> Exercise instructions
In the entries below, work out how many lines include "preview", and write only that number.

Records from a collection
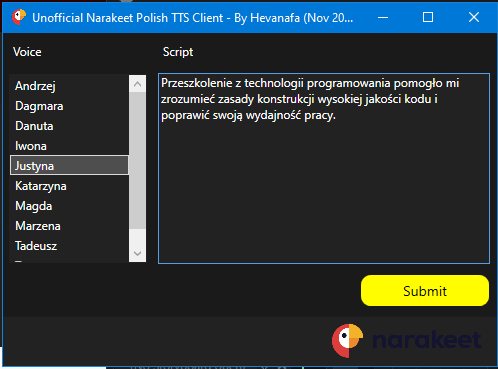
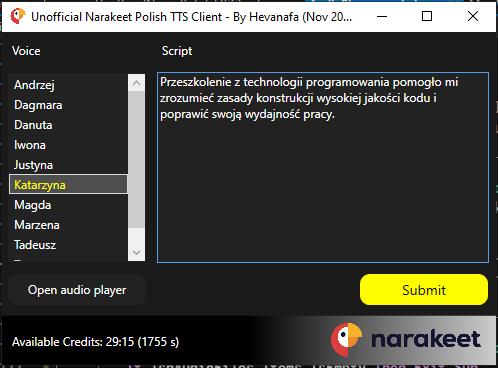
updated readme & the preview images

diff --git a/readme.md b/readme.md
@@ -1,6 +1,10 @@
 # Unofficial Narakeet Polish TTS Client
 
+An unofficial Narakeet TTS Client for Polish.
+
 ![Preview](./preview.png)
+
+![Audio player preview](./audio_player_preview.png)
 
 ## Requirements
 
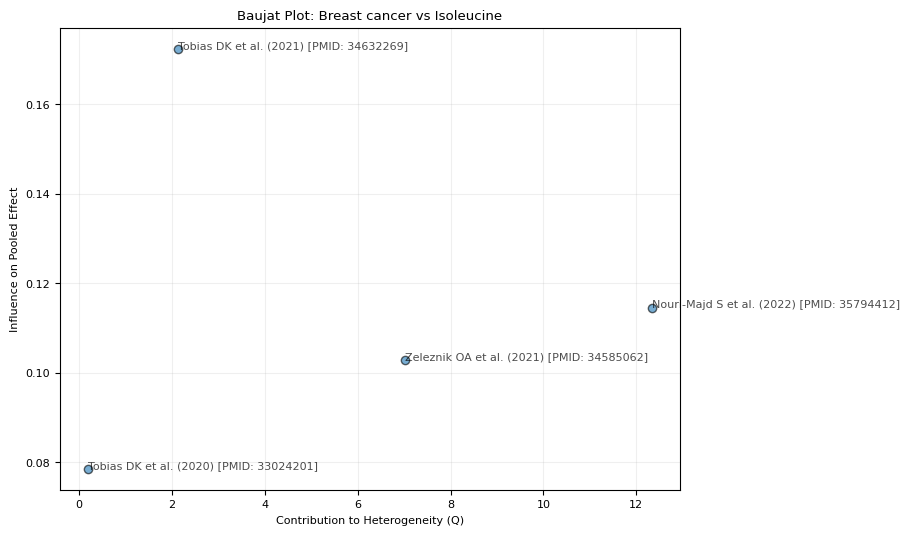
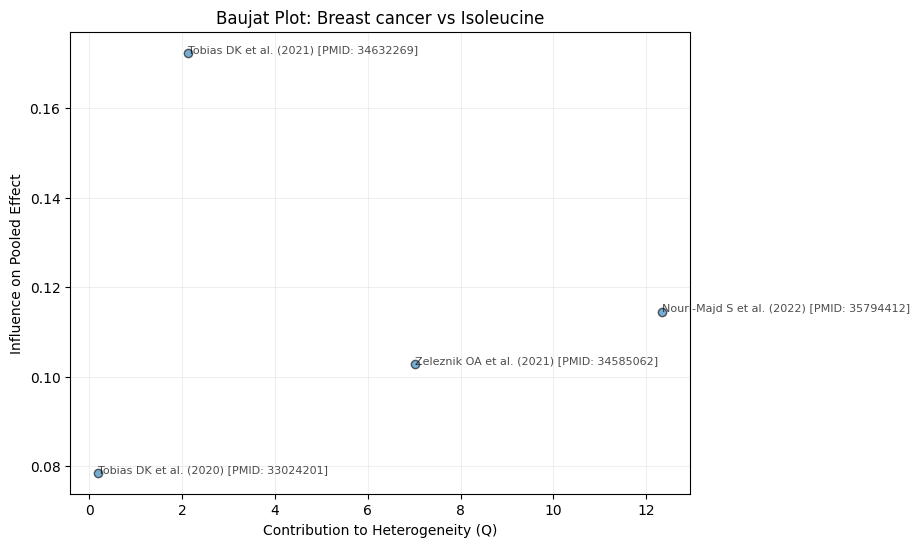
update

Changed region(s): [[0.0, 0.0, 0.9857, 0.9869], [0.4312, 0.628, 0.7085, 0.6879]]

diff --git a/templates/about.html b/templates/about.html
@@ -255,12 +255,10 @@
         <p>
             <strong>Scoring Criteria:</strong>
         <ul>
-            <li><strong>Score %:</strong> Calculated as the percentage of items rated as "Yes" (items rated "NA" are
-                excluded from the calculation).</li>
-            <li><strong>Good:</strong> > 80% of items rated as "Yes".</li>
-            <li><strong>Moderate:</strong> 51% - 80% of items rated as "Yes".</li>
-            <li><strong>Fair:</strong>
-                < 50% of items rated as "Yes" .</li>
+            <li><strong>Score %:</strong> Calculated as the percentage of items rated as "Yes" (items rated "NA" are excluded from the calculation).</li>
+            <li><strong>Good:</strong> &gt; 80% of items rated as "Yes" (i.e., 80.1% or higher).</li>
+            <li><strong>Moderate:</strong> 51% to 80% of items rated as "Yes" (i.e., 51.0% to 80.0% inclusive).</li>
+            <li><strong>Fair:</strong> &lt; 51% of items rated as "Yes" (i.e., 50.9% or lower; this includes exactly 50.0%).</li>
         </ul>
         </p>
         <p style="font-size: 0.85rem; color: #666; font-style: italic; margin-top: 10px; line-height: 1.5;">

> Task answer
3